# EXERCISE DESCRIPTION
Filter the entries down to the lines containing "collapse", and copy those lines.

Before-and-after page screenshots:
****************

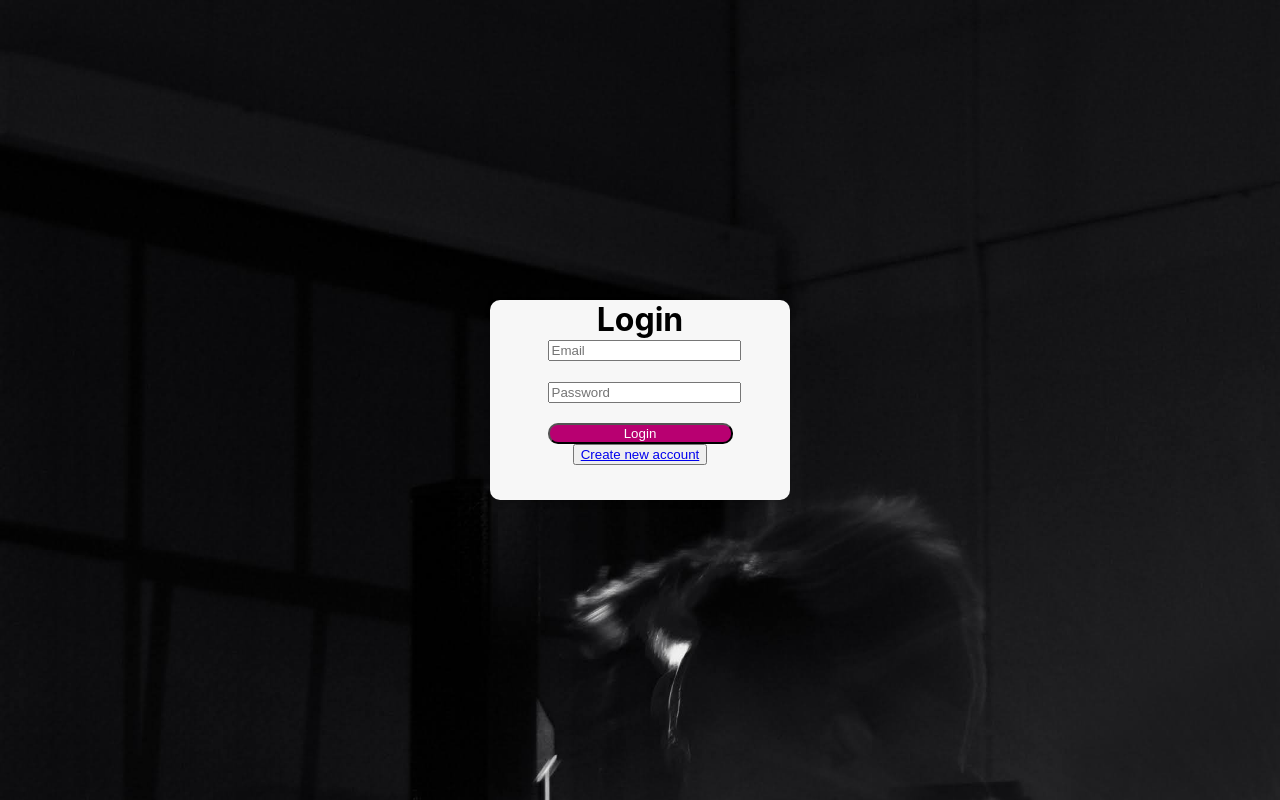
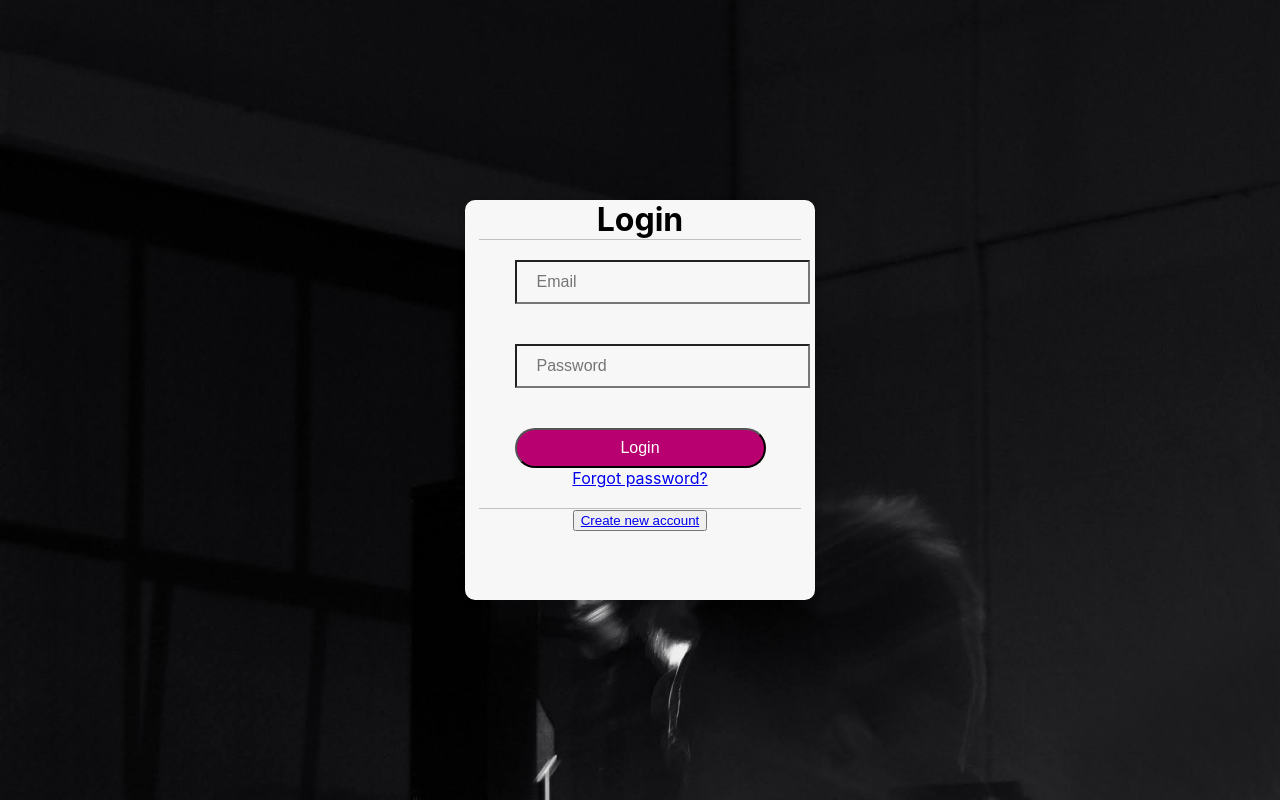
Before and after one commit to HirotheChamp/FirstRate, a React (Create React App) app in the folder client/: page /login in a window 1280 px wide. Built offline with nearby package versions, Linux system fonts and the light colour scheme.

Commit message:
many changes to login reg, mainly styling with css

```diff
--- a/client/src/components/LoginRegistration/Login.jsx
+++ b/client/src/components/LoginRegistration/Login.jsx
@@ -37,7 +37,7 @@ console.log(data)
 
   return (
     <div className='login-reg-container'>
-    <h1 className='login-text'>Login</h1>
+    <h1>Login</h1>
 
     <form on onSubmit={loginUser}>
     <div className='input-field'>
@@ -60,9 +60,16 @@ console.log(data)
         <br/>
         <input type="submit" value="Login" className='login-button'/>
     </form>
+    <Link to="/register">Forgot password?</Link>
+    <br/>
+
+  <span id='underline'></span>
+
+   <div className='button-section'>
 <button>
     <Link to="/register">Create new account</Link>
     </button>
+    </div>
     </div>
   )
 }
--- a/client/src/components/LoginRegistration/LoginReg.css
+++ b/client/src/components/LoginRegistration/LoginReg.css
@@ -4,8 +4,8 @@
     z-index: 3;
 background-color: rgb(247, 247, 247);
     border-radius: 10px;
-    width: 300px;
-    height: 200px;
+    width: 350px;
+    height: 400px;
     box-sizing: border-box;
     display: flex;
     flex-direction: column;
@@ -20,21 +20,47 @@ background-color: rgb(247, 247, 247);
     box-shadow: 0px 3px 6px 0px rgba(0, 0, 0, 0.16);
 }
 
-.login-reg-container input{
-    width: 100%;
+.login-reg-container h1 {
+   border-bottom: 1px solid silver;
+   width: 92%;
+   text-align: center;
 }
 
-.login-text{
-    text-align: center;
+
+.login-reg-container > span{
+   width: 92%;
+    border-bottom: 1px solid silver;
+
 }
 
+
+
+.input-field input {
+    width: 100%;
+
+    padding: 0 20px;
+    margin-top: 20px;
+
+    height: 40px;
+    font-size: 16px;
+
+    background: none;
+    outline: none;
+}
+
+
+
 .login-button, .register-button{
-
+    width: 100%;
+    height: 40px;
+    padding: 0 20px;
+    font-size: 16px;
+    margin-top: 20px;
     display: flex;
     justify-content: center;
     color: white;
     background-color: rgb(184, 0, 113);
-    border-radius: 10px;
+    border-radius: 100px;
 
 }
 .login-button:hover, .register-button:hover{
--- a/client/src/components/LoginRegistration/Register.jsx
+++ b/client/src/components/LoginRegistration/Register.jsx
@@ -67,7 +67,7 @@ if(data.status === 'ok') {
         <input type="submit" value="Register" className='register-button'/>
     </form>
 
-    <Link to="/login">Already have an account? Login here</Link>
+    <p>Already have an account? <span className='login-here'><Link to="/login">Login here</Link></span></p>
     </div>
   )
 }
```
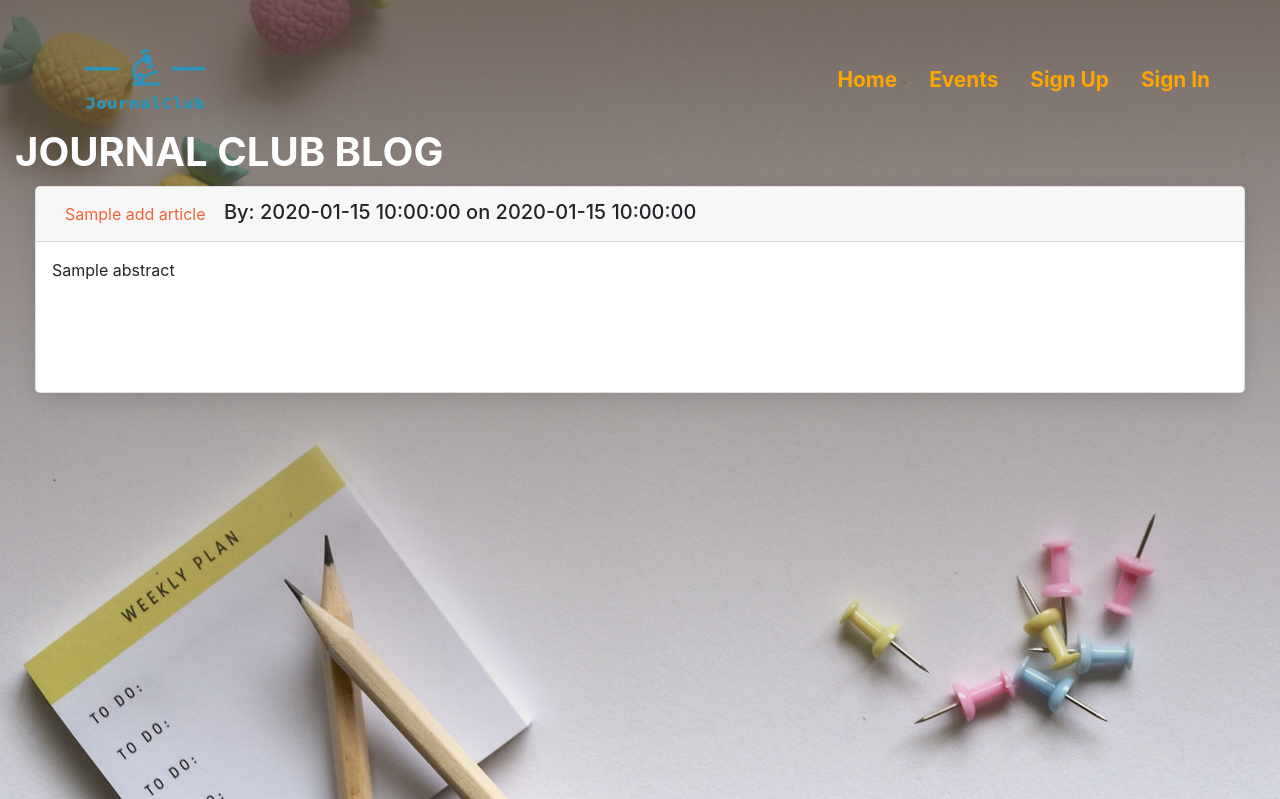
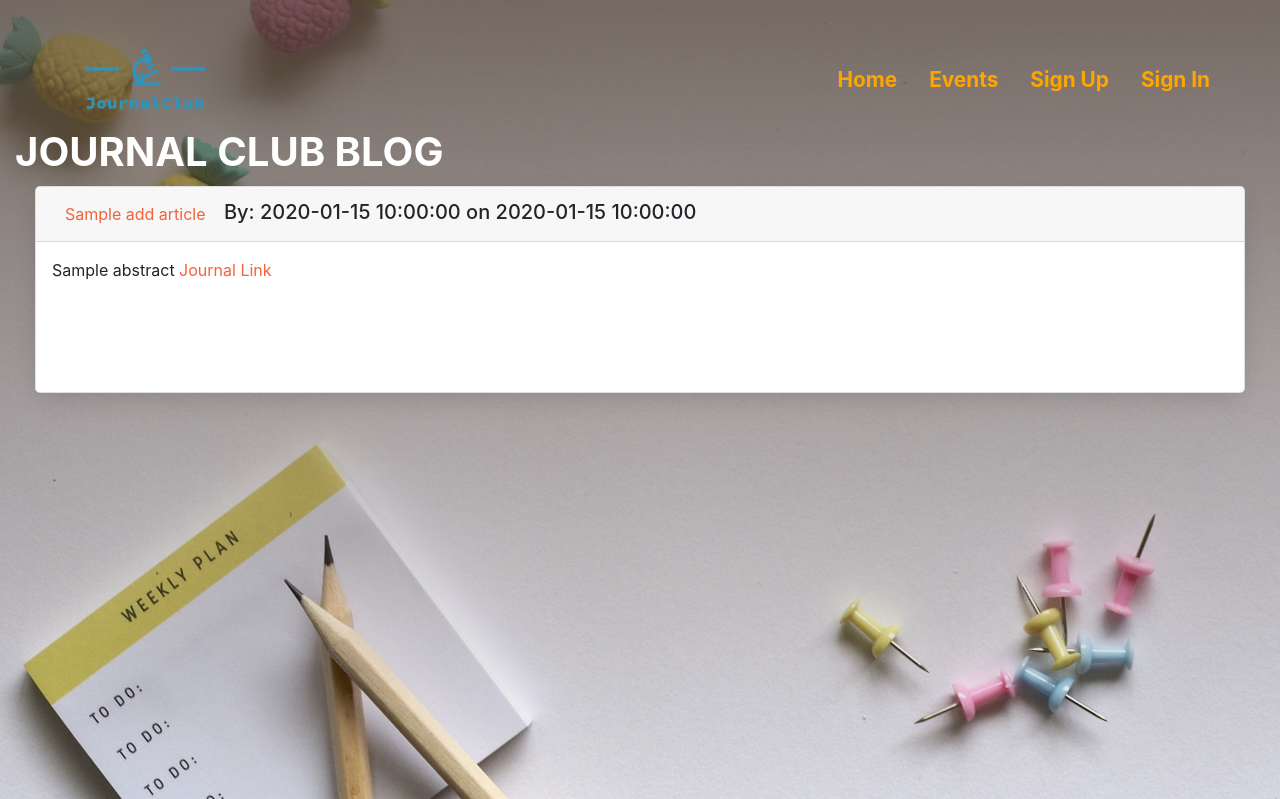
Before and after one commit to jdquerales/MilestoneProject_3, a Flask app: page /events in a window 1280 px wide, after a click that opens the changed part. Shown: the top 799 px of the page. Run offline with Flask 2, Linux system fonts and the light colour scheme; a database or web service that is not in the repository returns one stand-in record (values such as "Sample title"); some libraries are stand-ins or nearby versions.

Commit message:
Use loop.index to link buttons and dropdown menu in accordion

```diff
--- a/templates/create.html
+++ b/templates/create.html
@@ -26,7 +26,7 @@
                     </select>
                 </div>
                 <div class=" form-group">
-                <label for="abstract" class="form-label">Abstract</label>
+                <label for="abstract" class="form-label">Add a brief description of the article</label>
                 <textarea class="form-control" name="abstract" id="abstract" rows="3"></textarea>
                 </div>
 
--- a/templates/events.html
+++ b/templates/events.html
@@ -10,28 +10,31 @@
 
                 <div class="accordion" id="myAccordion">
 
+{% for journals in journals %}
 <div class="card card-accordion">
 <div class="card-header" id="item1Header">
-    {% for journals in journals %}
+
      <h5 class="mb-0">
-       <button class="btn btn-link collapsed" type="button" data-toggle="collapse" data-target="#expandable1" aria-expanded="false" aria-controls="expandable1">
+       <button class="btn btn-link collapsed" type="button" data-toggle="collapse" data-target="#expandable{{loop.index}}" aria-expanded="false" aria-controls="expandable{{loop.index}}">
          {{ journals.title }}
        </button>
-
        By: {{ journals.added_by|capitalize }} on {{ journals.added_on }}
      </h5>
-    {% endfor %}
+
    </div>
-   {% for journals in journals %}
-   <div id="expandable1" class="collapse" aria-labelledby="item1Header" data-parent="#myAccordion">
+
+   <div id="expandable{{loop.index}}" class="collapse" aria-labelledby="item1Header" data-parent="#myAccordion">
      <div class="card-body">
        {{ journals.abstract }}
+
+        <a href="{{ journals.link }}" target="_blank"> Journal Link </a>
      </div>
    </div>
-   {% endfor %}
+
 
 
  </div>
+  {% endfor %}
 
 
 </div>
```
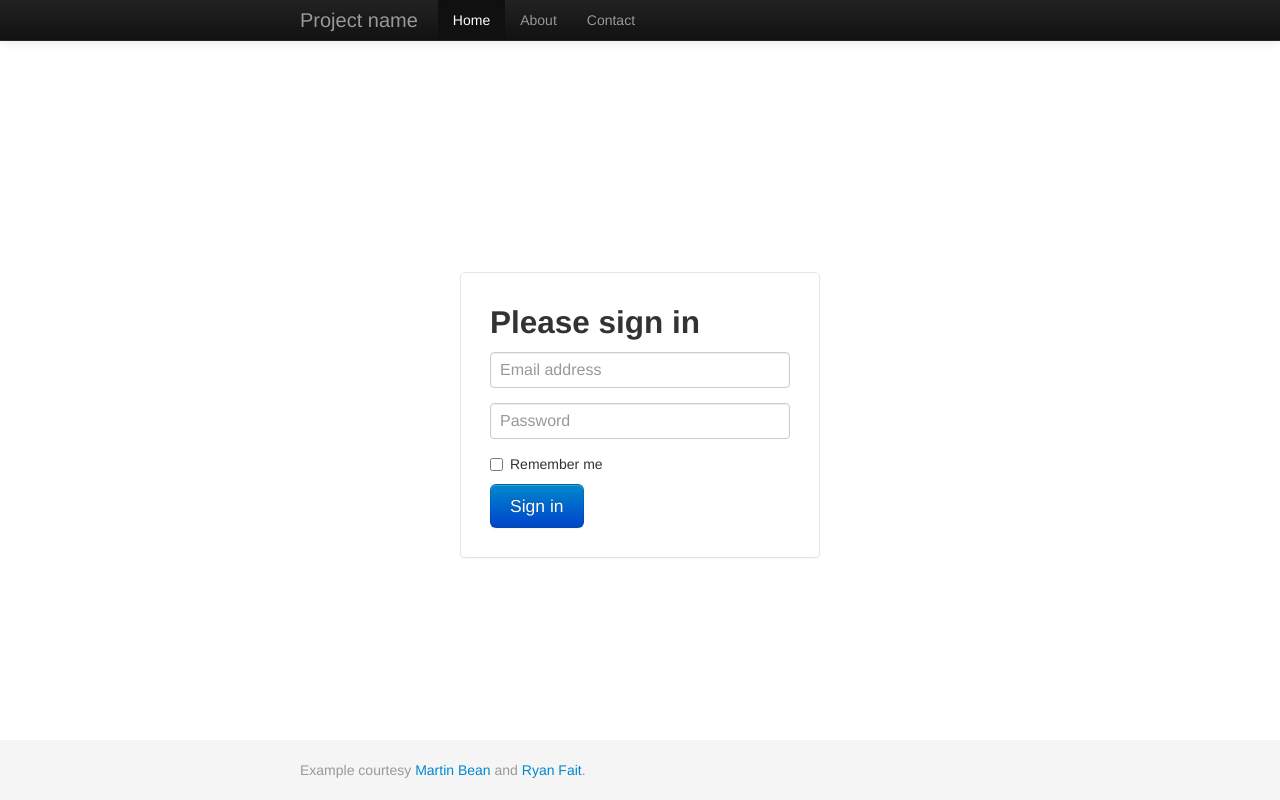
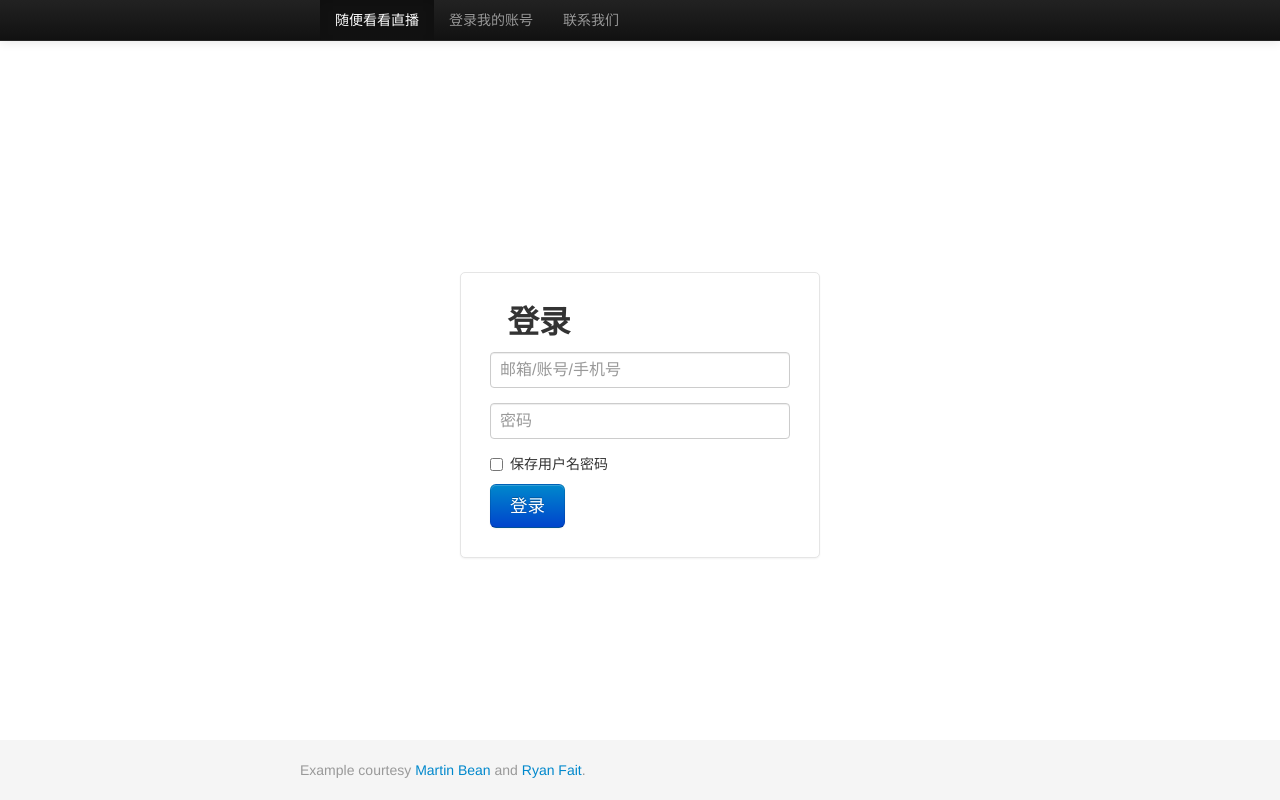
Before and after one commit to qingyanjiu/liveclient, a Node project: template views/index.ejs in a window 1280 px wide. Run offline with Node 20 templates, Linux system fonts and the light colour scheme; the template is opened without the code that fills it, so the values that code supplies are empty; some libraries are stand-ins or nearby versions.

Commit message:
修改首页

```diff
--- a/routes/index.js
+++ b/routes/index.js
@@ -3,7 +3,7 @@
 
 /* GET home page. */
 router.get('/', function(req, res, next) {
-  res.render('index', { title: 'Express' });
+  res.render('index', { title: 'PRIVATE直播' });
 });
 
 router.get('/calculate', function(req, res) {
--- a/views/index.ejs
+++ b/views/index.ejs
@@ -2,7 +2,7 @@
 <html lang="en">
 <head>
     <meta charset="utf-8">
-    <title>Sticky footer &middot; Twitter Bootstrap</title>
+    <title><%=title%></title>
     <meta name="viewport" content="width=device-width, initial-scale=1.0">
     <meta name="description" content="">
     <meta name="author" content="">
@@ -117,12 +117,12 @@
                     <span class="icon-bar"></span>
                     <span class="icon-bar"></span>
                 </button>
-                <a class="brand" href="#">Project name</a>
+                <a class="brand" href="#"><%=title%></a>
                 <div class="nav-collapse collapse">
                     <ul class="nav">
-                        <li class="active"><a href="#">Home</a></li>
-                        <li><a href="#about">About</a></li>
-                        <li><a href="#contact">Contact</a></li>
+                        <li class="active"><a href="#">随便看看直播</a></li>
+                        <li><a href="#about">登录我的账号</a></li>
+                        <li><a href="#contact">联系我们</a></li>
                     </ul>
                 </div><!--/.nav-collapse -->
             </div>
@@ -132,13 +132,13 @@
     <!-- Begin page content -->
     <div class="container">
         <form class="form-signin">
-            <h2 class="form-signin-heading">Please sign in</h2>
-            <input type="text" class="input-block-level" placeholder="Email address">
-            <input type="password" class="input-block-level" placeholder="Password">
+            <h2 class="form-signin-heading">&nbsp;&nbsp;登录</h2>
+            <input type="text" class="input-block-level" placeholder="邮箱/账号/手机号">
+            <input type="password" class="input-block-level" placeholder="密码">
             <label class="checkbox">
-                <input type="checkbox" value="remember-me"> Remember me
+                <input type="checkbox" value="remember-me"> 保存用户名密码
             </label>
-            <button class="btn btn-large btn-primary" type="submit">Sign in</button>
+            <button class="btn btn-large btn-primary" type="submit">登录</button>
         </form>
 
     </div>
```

****************

# REPLY TO THE EXERCISE
-       <button class="btn btn-link collapsed" type="button" data-toggle="collapse" data-target="#expandable1" aria-expanded="false" aria-controls="expandable1">
+       <button class="btn btn-link collapsed" type="button" data-toggle="collapse" data-target="#expandable{{loop.index}}" aria-expanded="false" aria-controls="expandable{{loop.index}}">
-   <div id="expandable1" class="collapse" aria-labelledby="item1Header" data-parent="#myAccordion">
+   <div id="expandable{{loop.index}}" class="collapse" aria-labelledby="item1Header" data-parent="#myAccordion">
                 <div class="nav-collapse collapse">
                 </div><!--/.nav-collapse -->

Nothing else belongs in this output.